* **Records from a data source**:
----

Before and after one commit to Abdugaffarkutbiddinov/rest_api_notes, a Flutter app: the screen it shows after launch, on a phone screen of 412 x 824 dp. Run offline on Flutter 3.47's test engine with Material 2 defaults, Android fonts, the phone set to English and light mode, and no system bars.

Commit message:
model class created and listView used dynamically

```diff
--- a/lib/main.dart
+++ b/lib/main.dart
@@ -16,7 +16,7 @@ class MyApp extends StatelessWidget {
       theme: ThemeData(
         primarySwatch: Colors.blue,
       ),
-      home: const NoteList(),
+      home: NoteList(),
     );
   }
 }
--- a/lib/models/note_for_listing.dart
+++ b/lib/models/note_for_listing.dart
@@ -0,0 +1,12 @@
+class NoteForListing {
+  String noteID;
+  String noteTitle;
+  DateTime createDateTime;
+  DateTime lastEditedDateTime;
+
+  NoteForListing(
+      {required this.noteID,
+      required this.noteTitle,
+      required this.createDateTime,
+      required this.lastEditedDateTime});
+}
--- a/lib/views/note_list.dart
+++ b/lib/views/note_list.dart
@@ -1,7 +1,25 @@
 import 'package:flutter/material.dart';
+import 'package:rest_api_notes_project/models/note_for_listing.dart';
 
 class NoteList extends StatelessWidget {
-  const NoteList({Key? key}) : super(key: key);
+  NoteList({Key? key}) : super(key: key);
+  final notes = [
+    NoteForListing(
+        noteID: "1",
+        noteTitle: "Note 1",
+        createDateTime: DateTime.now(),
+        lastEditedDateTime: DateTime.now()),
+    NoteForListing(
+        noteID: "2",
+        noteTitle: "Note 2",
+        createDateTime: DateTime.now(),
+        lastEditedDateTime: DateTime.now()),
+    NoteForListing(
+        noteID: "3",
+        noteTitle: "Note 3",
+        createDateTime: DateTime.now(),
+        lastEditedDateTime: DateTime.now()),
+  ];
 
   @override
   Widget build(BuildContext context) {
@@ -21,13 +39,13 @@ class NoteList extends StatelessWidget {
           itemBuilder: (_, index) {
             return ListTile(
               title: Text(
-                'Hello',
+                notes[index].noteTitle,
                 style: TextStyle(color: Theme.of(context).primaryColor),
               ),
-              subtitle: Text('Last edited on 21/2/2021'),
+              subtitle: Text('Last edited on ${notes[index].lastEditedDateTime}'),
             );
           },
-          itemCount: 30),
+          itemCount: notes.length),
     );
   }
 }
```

----

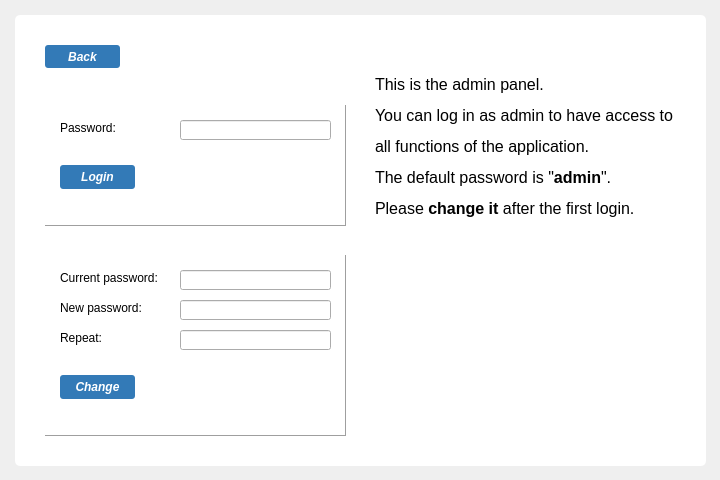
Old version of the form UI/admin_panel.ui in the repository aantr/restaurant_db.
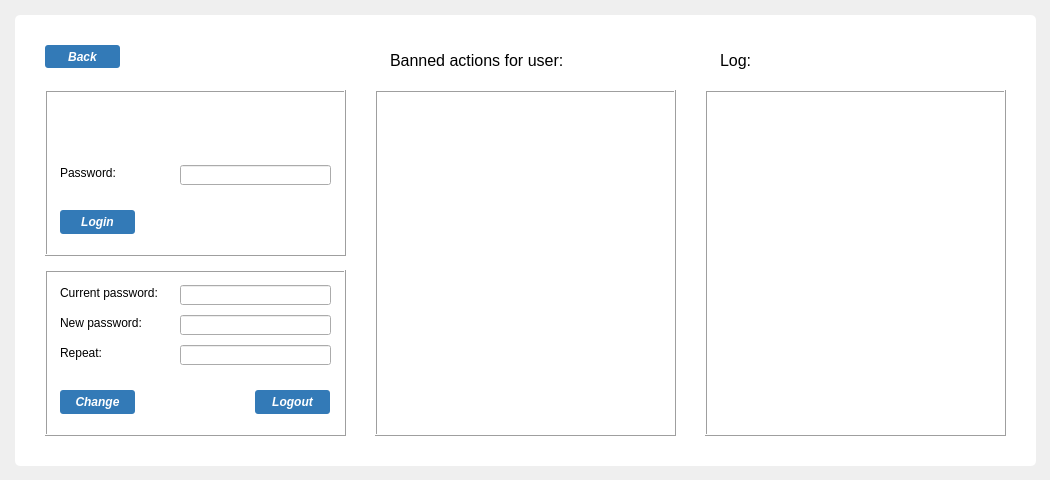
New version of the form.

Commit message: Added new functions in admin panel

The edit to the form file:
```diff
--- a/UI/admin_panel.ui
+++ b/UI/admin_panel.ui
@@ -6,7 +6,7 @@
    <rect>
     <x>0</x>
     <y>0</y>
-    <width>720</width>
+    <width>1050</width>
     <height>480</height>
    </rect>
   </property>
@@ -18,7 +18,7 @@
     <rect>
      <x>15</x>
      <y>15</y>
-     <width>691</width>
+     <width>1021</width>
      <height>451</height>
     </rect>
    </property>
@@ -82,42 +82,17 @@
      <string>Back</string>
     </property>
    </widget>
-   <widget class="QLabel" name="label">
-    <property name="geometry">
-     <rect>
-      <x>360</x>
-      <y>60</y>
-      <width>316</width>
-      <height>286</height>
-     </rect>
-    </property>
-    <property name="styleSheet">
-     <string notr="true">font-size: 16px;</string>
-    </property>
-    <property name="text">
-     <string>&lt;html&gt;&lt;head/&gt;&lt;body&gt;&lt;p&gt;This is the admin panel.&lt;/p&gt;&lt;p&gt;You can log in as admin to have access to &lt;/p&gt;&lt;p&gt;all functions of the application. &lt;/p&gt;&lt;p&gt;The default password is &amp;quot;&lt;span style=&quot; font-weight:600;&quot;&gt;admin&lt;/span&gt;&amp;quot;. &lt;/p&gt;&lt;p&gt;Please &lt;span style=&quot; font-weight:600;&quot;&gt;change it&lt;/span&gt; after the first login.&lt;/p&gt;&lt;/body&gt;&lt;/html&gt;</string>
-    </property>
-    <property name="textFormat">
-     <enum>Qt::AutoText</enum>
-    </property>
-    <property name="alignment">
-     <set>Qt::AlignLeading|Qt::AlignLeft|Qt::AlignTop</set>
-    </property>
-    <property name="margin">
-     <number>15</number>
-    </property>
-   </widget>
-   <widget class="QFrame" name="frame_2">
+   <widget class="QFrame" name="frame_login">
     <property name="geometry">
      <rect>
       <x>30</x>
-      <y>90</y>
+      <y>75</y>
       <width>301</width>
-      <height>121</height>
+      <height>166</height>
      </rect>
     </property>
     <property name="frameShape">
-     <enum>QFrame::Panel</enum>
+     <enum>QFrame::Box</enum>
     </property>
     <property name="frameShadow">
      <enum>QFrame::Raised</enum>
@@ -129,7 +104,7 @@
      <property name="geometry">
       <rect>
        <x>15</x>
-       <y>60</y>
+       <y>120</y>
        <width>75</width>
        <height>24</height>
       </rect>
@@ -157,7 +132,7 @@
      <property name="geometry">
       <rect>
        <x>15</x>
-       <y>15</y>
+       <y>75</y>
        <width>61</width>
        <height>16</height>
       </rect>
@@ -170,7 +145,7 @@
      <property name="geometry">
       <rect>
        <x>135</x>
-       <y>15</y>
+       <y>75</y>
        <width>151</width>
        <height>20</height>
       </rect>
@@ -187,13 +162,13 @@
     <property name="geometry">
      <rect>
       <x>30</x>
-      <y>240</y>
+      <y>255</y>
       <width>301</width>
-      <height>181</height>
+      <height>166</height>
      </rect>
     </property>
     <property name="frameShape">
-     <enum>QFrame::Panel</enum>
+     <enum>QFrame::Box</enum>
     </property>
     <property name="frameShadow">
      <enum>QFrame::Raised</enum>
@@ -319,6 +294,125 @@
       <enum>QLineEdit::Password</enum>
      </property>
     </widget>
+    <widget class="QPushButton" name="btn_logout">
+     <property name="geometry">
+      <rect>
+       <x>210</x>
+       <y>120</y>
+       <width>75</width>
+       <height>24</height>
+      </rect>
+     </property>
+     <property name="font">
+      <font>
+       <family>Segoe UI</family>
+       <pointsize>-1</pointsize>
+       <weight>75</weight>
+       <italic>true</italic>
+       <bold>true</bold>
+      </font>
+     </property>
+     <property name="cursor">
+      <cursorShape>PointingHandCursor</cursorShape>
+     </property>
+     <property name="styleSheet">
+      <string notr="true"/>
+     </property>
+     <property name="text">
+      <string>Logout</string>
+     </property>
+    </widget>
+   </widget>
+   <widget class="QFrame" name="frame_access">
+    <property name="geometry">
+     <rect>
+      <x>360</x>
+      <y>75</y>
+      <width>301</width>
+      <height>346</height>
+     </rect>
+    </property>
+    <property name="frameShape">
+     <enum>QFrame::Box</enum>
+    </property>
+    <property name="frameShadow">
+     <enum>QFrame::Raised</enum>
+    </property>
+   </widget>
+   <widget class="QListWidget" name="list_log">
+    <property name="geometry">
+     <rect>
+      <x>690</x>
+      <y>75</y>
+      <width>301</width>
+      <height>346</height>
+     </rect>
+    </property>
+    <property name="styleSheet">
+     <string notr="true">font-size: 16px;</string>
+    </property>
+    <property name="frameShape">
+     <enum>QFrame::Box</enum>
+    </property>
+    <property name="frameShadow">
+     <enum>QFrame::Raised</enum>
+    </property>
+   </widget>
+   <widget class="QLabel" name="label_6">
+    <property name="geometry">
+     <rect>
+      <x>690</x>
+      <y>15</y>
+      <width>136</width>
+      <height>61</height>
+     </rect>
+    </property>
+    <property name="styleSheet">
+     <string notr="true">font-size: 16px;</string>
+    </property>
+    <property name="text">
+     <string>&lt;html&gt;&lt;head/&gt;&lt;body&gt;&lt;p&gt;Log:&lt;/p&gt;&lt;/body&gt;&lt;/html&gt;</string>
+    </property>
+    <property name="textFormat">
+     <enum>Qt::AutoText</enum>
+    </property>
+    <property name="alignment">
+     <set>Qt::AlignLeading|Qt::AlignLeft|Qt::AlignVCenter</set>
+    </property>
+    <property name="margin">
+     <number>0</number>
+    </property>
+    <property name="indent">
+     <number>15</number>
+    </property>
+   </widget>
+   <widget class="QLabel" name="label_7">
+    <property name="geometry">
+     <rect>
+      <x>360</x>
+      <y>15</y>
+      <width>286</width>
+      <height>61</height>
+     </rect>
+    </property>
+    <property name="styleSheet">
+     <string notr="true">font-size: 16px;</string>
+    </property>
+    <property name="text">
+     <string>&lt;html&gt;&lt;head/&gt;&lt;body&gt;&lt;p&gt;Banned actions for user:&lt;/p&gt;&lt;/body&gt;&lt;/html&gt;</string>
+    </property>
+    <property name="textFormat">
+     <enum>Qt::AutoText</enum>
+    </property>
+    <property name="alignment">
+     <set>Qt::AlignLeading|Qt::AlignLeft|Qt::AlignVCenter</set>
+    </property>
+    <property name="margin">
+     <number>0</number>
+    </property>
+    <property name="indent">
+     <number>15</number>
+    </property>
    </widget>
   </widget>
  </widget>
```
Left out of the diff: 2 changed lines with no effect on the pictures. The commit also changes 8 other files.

----

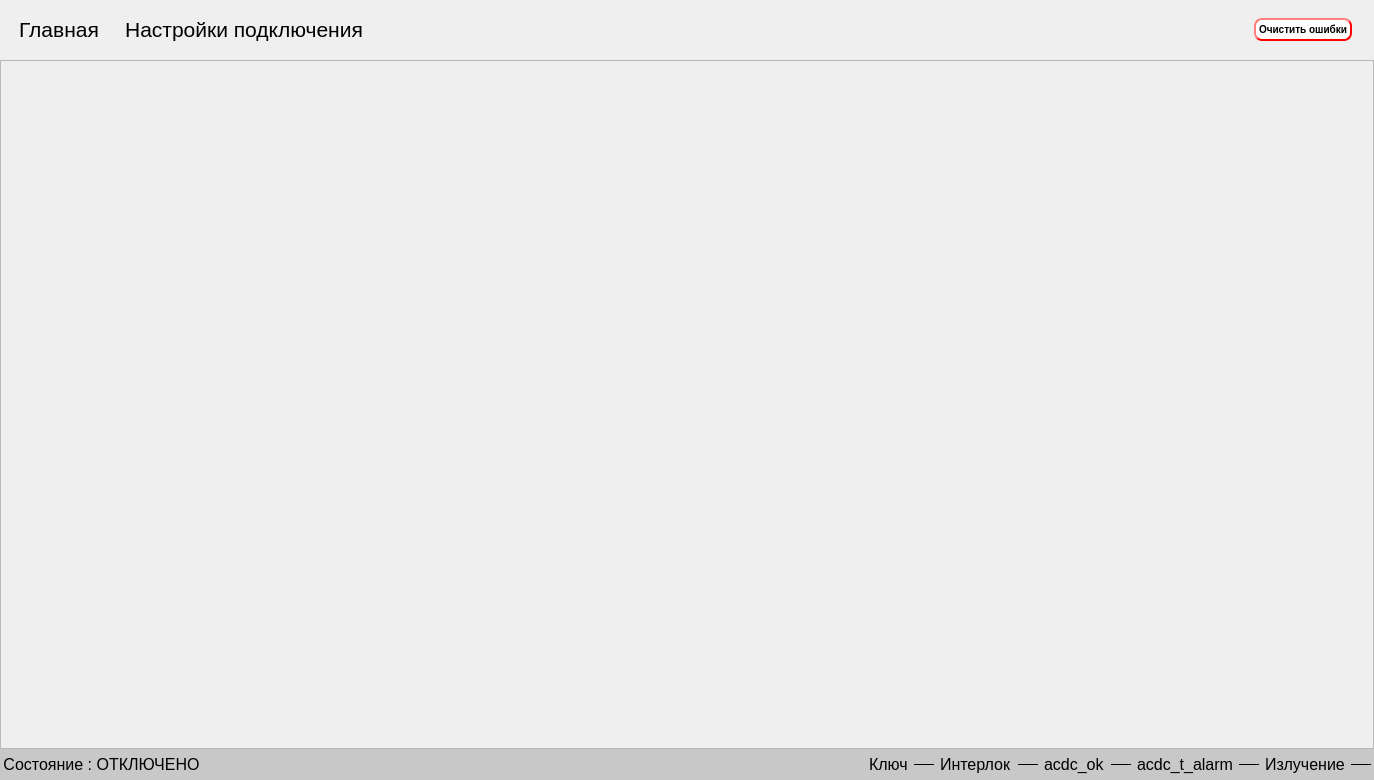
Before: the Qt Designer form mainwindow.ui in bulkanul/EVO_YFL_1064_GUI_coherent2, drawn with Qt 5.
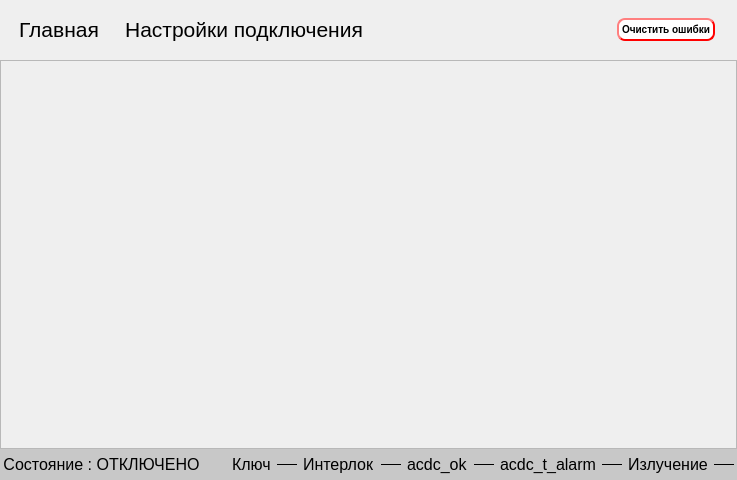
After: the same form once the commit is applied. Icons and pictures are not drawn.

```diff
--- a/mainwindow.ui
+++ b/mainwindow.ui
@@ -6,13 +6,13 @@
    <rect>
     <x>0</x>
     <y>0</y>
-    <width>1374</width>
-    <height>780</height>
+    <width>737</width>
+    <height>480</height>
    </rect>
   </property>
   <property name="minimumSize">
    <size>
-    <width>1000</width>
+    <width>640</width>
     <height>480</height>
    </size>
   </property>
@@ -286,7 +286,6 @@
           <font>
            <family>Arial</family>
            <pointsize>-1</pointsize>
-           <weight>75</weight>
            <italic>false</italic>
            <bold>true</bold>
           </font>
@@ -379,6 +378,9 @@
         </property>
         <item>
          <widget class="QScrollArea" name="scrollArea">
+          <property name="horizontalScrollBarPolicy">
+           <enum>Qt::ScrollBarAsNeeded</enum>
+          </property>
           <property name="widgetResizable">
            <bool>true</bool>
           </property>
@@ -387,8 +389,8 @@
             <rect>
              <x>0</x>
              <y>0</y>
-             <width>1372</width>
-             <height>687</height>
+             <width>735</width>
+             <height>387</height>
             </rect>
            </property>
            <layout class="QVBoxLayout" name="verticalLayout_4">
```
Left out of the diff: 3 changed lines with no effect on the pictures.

----

* **Your objective**: Copy every line of the data where "NoteList" is found.

* **Task answer**:
-      home: const NoteList(),
+      home: NoteList(),
 class NoteList extends StatelessWidget {
-  const NoteList({Key? key}) : super(key: key);
+  NoteList({Key? key}) : super(key: key);
@@ -21,13 +39,13 @@ class NoteList extends StatelessWidget {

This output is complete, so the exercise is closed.